## 3.1 Age-based measurement of development

### 3.1.1 Motivation for age-based measurement

Milestones form the based building blocks for instruments to measure child development. Methods to quantify growth using separate milestones relate the milestone behaviour to the child’s age. Gesell (1943) (p. 89) formulated this goal as follows:

We think of behaviour in terms of age, and we think of age in terms of behaviour. For any selected age it is possible to sketch a portrait which delineates the behaviour characteristics typical of the age.

There is an extensive literature that quantifies development in terms of the ages at which the child is expected to show a specific behaviour. The oldest methods for quantifying child development calculate an *age equivalent* for achieving a milestone, and compare the child’s age to this age equivalent.

### 3.1.2 Age equivalent and developmental age

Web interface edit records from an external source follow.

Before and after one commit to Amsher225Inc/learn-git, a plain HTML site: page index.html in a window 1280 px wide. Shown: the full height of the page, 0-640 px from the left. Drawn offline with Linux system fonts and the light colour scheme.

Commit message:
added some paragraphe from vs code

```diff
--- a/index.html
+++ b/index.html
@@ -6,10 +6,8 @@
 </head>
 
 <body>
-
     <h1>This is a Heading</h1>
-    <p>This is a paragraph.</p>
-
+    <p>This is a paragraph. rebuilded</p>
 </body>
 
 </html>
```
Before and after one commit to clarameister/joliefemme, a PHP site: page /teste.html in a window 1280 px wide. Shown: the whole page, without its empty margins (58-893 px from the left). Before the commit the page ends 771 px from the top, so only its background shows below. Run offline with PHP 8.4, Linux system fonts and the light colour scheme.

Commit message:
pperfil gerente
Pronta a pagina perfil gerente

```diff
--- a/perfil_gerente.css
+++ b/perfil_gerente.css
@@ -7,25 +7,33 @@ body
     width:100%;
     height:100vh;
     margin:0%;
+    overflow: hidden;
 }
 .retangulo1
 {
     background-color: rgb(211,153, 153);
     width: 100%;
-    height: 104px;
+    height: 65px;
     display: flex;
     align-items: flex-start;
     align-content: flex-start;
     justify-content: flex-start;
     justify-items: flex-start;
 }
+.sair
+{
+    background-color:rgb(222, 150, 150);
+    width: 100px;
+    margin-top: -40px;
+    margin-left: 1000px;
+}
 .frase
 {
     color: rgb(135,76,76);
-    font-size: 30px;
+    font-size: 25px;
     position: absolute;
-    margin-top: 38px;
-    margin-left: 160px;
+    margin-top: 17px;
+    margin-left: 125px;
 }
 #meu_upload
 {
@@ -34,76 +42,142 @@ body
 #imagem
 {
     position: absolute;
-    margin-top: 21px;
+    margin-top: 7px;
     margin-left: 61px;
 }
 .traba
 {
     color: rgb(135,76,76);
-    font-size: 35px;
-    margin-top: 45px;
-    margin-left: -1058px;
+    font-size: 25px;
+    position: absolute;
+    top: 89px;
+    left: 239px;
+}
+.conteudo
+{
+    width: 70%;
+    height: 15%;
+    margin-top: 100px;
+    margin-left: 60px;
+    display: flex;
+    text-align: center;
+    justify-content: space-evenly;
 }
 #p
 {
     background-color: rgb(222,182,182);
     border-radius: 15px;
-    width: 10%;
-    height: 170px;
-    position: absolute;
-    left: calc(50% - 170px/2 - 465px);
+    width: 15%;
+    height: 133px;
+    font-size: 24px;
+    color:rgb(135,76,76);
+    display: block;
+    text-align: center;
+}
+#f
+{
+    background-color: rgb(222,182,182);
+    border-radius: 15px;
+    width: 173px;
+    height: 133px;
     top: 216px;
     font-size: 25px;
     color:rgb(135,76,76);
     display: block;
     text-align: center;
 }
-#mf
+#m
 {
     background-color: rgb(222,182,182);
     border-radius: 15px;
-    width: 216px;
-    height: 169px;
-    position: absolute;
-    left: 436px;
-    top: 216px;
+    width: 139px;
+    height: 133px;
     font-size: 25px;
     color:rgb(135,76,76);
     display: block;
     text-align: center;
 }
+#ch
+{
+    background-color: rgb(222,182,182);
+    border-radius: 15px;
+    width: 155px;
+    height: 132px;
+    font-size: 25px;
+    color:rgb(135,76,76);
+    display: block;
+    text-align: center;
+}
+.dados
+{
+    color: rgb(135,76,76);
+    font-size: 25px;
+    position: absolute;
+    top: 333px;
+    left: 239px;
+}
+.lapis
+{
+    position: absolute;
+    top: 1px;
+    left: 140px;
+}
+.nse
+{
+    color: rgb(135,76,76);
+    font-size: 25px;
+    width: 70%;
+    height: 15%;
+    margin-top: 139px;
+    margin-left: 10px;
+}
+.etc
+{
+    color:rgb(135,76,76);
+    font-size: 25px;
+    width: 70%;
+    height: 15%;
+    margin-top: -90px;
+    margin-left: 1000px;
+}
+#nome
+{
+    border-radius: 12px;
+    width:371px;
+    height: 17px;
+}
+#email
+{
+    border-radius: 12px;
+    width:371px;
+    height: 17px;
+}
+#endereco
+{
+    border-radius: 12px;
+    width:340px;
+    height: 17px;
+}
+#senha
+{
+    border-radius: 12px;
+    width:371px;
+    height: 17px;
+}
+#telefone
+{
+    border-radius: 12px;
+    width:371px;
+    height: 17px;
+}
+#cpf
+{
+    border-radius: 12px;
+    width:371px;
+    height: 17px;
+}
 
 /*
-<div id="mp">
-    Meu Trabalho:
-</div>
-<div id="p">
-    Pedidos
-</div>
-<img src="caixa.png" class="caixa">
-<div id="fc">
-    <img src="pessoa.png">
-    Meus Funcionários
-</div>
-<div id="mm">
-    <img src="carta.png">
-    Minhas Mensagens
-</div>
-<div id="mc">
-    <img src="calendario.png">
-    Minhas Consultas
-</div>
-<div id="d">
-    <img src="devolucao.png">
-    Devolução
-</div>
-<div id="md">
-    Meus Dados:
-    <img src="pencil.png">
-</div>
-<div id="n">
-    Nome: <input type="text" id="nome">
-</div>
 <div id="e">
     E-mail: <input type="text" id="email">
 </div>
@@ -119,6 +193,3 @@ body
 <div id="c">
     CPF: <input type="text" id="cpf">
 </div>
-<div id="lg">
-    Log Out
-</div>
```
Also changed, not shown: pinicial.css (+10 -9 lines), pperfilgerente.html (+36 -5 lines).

Figure 3.1 graphs the ages at which each of the 21 children enter a given stage in Shirley’s motor data of Table 2.1. Since `standing`

follows `stepping`

, children who can stand are older than the children who are stepping. Hence the ages for standing are located more to the right.

Since age and development are so intimately related, we can express the *difficulty* of a milestone as the *mean age* at which children achieve it. For example, Stott (1967) (p. 25) defines the *age equivalent* and its use for measurement, as follows:

The age equivalent of a particular stage is simply the average age at which children reach that particular stage.

Figure 3.2 adds the mean age and the boxplot at which the children enter the four stages. The difficulty of these milestones can thus be expressed as age equivalents: 16.1 weeks for `stepping`

, 27.2 weeks for `standing`

, 43.3 weeks for `walking with help`

and 63.3 weeks for `walking alone`

.

Thus, a child that is stepping beyond the age of 16.1 weeks is considered later than average, whereas a child already stepping before 27.2 weeks earlier than average. We may also calculate age delta as the difference between the child’s age and the norm age, and express it as “two weeks late” or “three weeks ahead.” Summarizing age delta’s over different milestones has led to concepts like *developmental age* as a measure of a child’s development.

### 3.1.3 Limitations of age-based measurement

Age-based measurement is easy to understand, and widely used in the popular press, but not without pitfalls:

- Age-based measurement requires us to know the ages at which the child entered a new stage. The mean age can be a biased estimate of item difficulty if visits are widely apart, irregular or missing.
- Age-based measurement can inform us whether a child is achieving a given milestone early of late. However, it does not tell us what behaviours are characteristic for children of a given age.
- Age-based measurement cannot exist without an age norm. When there are no norms, we cannot quantify development.
- Age-based measurement works only at the item level. Although we may average age delta’s over milestones, the choice of milestones is arbitrary.